What is more, Barrack may profit more directly than ordinary shareholders or executives from the investments he helps bring in, because in some cases, according to Colony NorthStar filings, he earns the extra fees known as carried interest on profits from funds he raised — as if he were a partner in a private equity firm rather than merely a chairman of a publicly traded company.
Friends of Barrack argue that his long history of business in the Persian Gulf shows that the investments are unrelated to any White House connections.
Yet one thing has shifted.
Until recently, Barrack’s most prominent Gulf customers were neither the Emiratis nor the Saudis — but their bitter rivals the Qataris, who bought the film studio Miramax and a Paris soccer team from him, among other marquee properties. During the campaign, Barrack reached out to the Qataris as well, helping set up a meeting between Trump and the emir of Qatar in Trump Tower in September 2016.
“Tom wanted Qatar to know he arranged it,” said a person involved in meeting, “and he wanted Trump to know he arranged it.”
But Trump’s stance on the dispute with Qatar appears to have cast a shadow over Barrack’s business there: None of the Gulf investments that Barrack’s company has brought in since Trump’s nomination have come from Qatar.

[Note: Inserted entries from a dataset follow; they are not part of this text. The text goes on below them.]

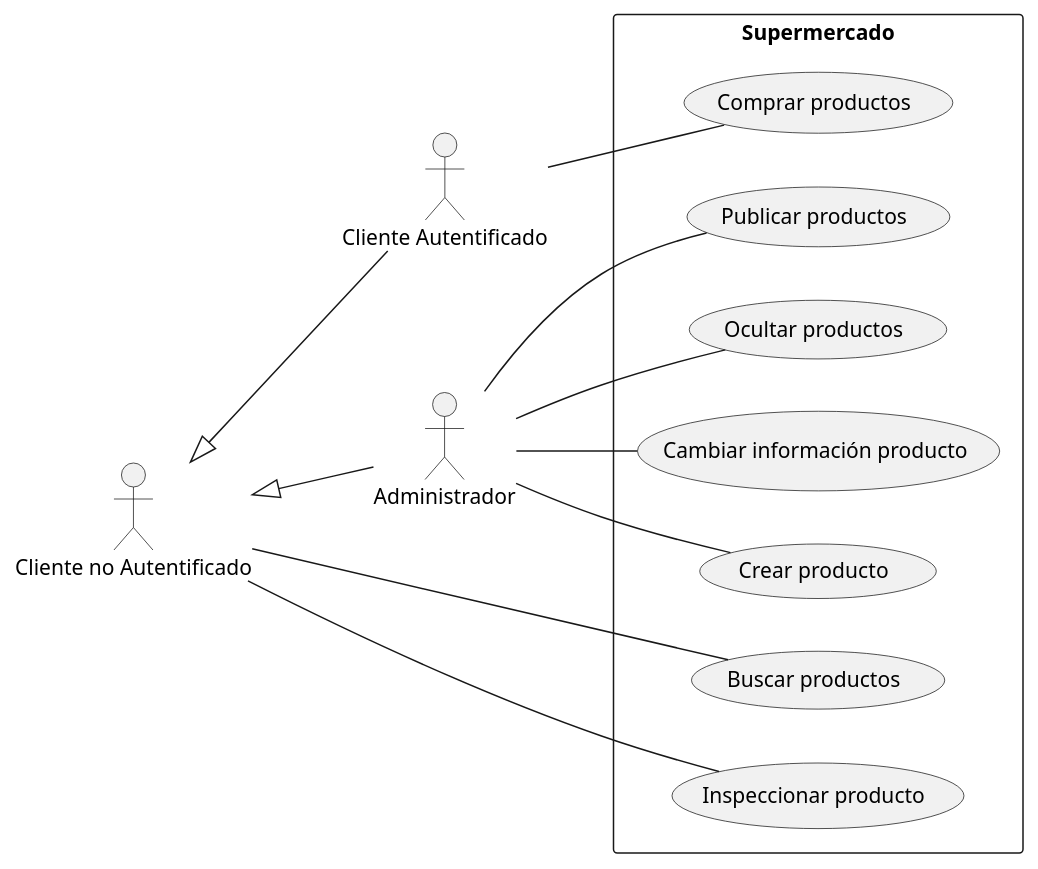
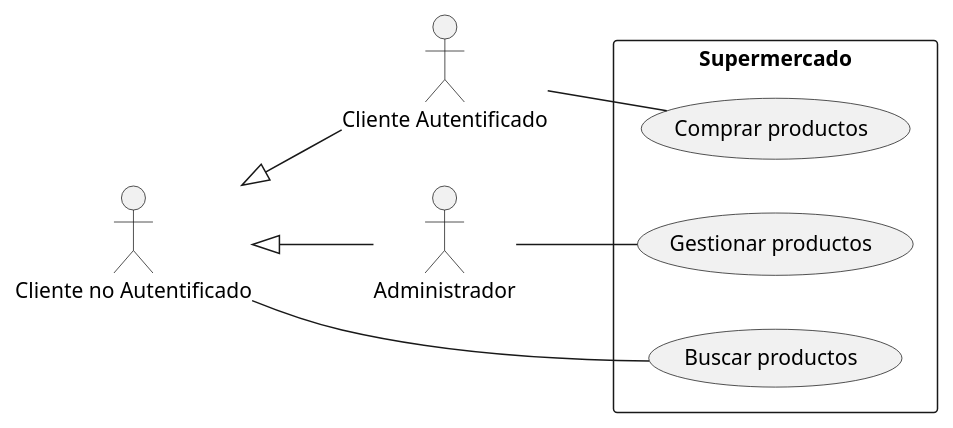
The diagram in docs/analisis/Caso.md (mramiroz/Proyecto-Julian), drawn with PlantUML before and after one commit.

Commit message:
Simplificando casos de uso

```diff
--- a/docs/analisis/Caso.md
+++ b/docs/analisis/Caso.md
@@ -1,27 +1,19 @@
 @startuml
 left to right direction
 :Cliente no Autentificado: as CLNA
 :Cliente Autentificado: as CLA
 :Administrador: as AD
 
 rectangle Supermercado {
     usecase "Buscar productos" as UC1
-    usecase "Inspeccionar producto" as UC2
-    usecase "Comprar productos" as UC3
-    usecase "Crear producto" as UC4
-    usecase "Publicar productos" as UC5
-    usecase "Ocultar productos" as UC6
-    usecase "Cambiar información producto" as UC7
+    usecase "Comprar productos" as UC2
+    usecase "Gestionar productos" as UC3
 }
 
 CLNA <|-- CLA
 CLNA <|-- AD
 CLNA -- UC1
-CLNA -- UC2
-CLA -- UC3
-AD -- UC4
-AD -- UC5
-AD -- UC6
-AD -- UC7
+CLA -- UC2
+AD -- UC3
 
 @enduml
```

“We still consider Tom a friend and partner,” said a senior Qatari official, speaking on the condition of anonymity to avoid angering the White House. “But with all the recent things that have happened we have suspicions about the level of his involvement in this crisis.”